RELEASE DATE: 19/03/2015
RUN TIME: 1HR 39MIN
The film follows Private Gary Hook, newly deployed to Belfast during “The Troubles” in Northern Ireland in the 1970s. When a riot breaks out on his very first sortie, and he’s accidentally abandoned by his unit, Hook must navigate a hostile and violent city, unable to tell friend from foe. Further complicating things for Hook, and unknown to him, are the internal divisions between arms of the Irish Nationalists, and the pragmatic ruthlessness of the Loyalist undercover operatives.
This is a violent film, but unlike most action blockbusters, the violence is uncomfortably realistic, and deliberately so. People really did hold riots in the streets, including women and children. Children really did throw Molotov cocktails and steal firearms. And young men really did shot soldiers in the head, without thought or regret, simply because the soldier was British.
The story itself is more complicated than expected, as while Hook hides and tries to make his way to safety, the Nationalists hunting him are also plotting to overthrow their leadership and the Army is hindered in their search by the undercover agents, who would prefer Hook dead because he may have witnessed part of their operation. Keeping track of the various agendas isn’t helped by forgettable players and difficult dialogue.

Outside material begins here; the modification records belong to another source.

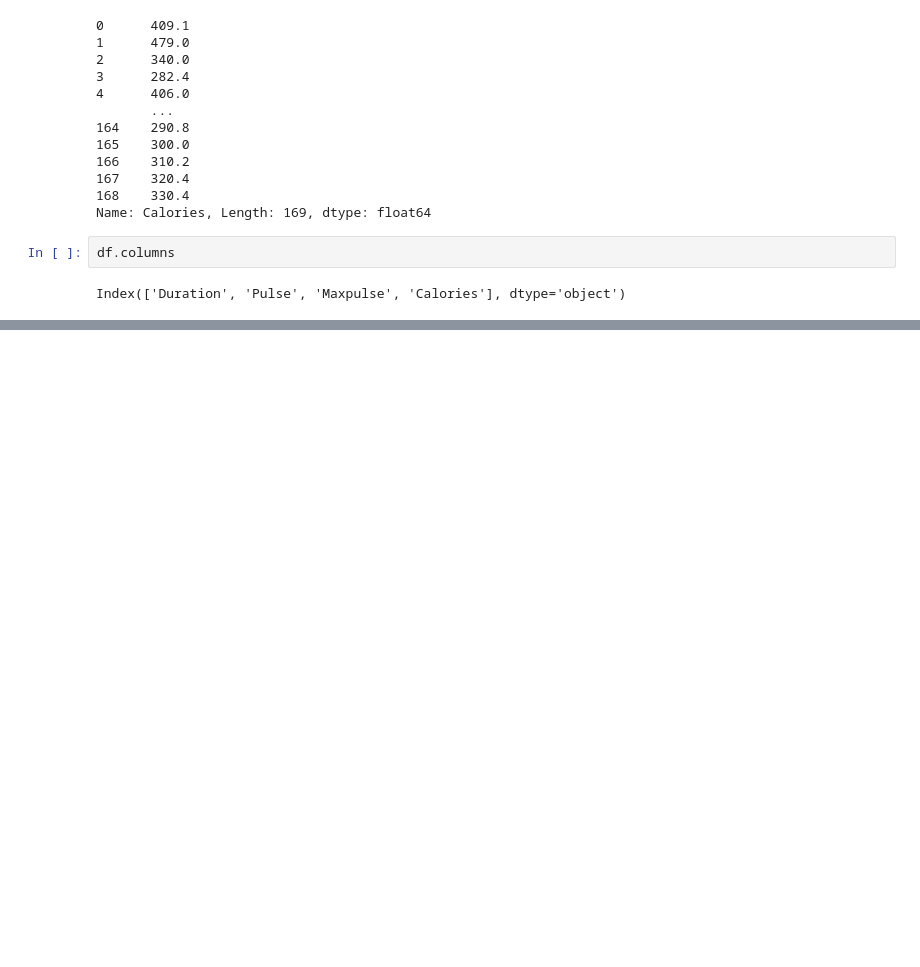
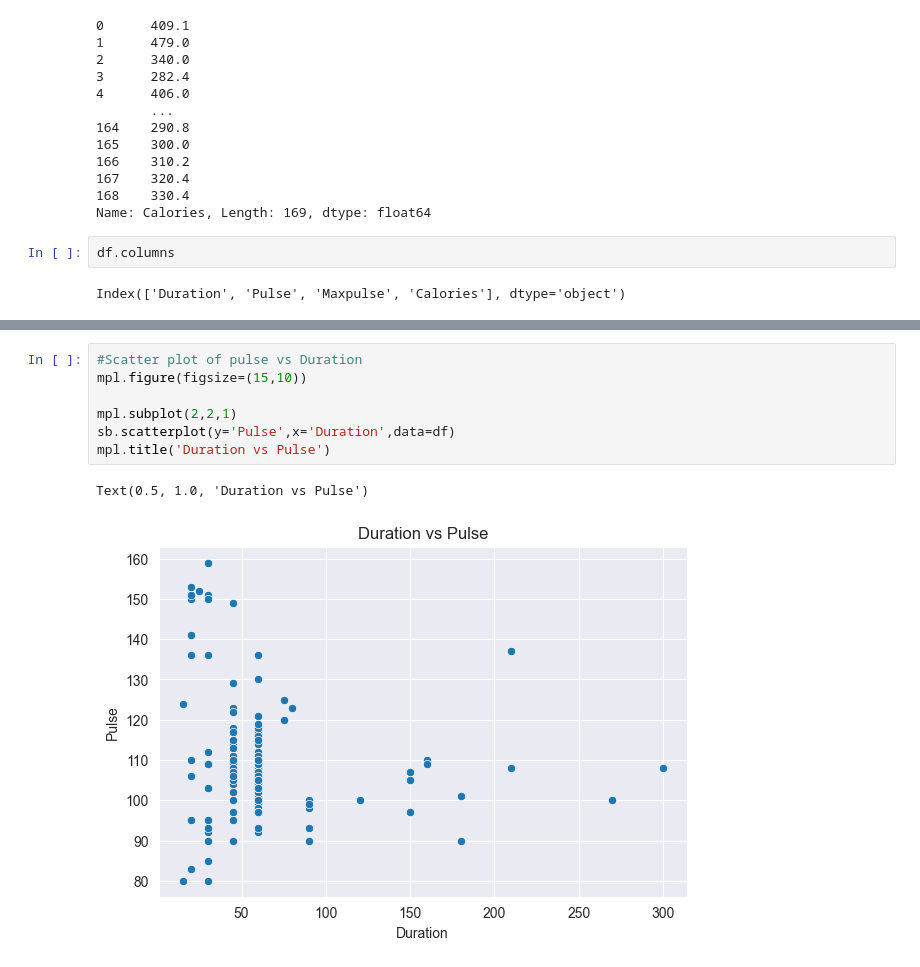
Before and after one commit to Jimisaq/Ainamani_Jim, a Jupyter notebook: lectures/week2/lecture5/datacleaning.ipynb, the cells around one changed output, grey strips where cells are left out. Drawn from its saved outputs; the diff is of its cells as text; blank space fills up the shorter version.

```diff
--- a/lectures/week2/lecture5/datacleaning.ipynb
+++ b/lectures/week2/lecture5/datacleaning.ipynb
@@ -157,0 +158,10 @@ Text(0.5, 1.0, 'Calories Distribution')
+# %%
+#Scatter plot of pulse vs Duration
+mpl.figure(figsize=(15,10))
+
+mpl.subplot(2,2,1)
+sb.scatterplot(y='Pulse',x='Duration',data=df)
+mpl.title('Duration vs Pulse')
+# %% [output]
+Text(0.5, 1.0, 'Duration vs Pulse')
+[figure, added]
```
Also changed, not shown: parts of 3 cells of this notebook, 12 other files.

I wasn’t very impressed with O’Connell in ‘Unbroken’ and he hasn’t managed to change my mind here. I found his portrayal of Hook frustrating and annoying. I can understand that the character was frightened, panicked, and alone, but O’Connell also made him limp and child-like. He spent most of the film with wide eyes and his mouth open in an awed little pout that entirely negated the first few minutes of brutal army training. Is he a soldier or a scared child? That was most likely the point and the film was challenging us to draw those parallels of corrupted childhood, however, I’m sure there would have been less distracting methods of doing it. Surely a Best Director winner could have found a way. Also frustrating are the overly long scenes of dazed disorientation as Hook runs from pursuers or stumbles away from explosions. The same visceral effect could have been achieved with a shorter scene that didn’t result in having to look away from the screen.
This is a violent film, but unlike most action blockbusters, the violence is uncomfortably realistic, and deliberately so.
The real stand out performer is Corey McKinley as Billy, who while only on screen a short time makes a lasting impression as a Loyalist boy, swearing and drinking and holding his own. I wouldn’t be surprised if we start to see a lot more of him. Also worthy of mention is Sean Harris (‘Prometheus’) who plays undercover Captain Browning with a creepy lack of remorse.
It isn’t all bad: the score is great, effectively enhancing tension and danger; performances from the supporting cast are very good, and apart from what’s mentioned above, direction and editing are decent. Pacing is very good with the film maintaining a brutal momentum throughout, and it ignores the standard war-film tropes in favour of a gritty noir feel. ‘71’ is a very educational film; it’s touching and horrifying. There are no good guys or bad guys, with each side equally reprehensible. Unfortunately, the film fails to draw out an emotional attachment to the protagonist, and the ending is rather soft, if realistic. There’s nothing really special about it; it’s just okay.
If you’re interested in an un-Hollywood-ised portrayal of urban warfare and survival, then ‘71’ is worth a look. Otherwise, it’s not a film to see for enjoyment.